This is the story of a combined art space and punk club in a grimy neighborhood of Stamford, Conn., which began with brothers Brian and Shaun Sheridan and a space rented for $400 a month. Inspired by the early ’80s punk scene in New York, wanting to build on it for the suburban crowd in Connecticut that would’ve otherwise missed out, the brothers developed a small group of supporters and in 1983 held a benefit show at nearby venue Pogo’s (with bands like Agnostic Front, Hose, CIA and Violent Children) in order to replace their early gallery space with a TV repair shop that would serve as a bona fide venue; bigger, better than the initial word-of-mouth effort. Amusing, then, is the story of the transition to a 4,400 square foot space in Norwalk, where there’d be a run-in with Mark E. Smith and an unexpected straight edge movement.
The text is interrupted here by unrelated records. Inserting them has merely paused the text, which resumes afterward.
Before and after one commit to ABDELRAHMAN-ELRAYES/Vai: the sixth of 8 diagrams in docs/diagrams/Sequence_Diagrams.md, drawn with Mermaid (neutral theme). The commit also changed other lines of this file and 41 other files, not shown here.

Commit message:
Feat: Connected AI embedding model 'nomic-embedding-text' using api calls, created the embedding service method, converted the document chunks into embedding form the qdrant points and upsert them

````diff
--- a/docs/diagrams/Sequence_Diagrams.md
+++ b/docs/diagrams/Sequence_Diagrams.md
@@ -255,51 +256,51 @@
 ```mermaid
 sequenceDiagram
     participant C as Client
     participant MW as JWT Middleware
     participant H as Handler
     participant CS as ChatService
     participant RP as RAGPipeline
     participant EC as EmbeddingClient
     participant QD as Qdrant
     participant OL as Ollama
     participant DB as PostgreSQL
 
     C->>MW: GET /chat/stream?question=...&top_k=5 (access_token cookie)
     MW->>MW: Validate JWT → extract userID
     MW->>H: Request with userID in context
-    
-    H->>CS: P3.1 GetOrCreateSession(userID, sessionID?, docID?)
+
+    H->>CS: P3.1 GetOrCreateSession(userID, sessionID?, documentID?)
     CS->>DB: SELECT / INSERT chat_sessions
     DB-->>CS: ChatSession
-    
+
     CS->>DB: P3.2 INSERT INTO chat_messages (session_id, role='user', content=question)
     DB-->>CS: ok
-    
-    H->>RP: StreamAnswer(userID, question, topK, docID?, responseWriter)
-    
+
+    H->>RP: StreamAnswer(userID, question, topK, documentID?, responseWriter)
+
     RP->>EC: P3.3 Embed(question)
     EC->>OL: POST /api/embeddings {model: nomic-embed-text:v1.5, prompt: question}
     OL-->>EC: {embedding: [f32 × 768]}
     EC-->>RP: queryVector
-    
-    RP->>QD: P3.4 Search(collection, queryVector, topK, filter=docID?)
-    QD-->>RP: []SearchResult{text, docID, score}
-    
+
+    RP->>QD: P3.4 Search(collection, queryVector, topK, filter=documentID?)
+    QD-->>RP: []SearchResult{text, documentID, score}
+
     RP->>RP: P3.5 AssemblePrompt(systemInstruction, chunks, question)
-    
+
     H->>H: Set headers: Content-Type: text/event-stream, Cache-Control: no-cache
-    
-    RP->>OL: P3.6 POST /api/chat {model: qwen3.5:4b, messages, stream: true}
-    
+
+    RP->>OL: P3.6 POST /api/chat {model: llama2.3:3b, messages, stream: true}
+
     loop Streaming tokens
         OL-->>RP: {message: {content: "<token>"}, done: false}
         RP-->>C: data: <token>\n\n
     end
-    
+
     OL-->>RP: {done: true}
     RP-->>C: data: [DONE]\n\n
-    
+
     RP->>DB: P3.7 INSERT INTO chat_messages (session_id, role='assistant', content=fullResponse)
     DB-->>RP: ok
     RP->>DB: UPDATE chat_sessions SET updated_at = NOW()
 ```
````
Everybody’s Scene is nostalgic in the way We Got the Neutron Bomb is toward the Masque, of 1970’s Los Angeles, or in the way some local weeklies will glorify venues like a pre-No Age version of the Smell. The exciting aspect of it, even if you weren’t there – which you likely weren’t, unless you lived near Stamford in the early 1980s – is the shoddy photography, no doubt taken on a whim of bands like 7 Seconds, Channel 3 and Descendents, and the budding scene of locals, more small town than punk rock at first glance. The imagery does well to support a statement in the book’s preface: “Nobody’s an island.”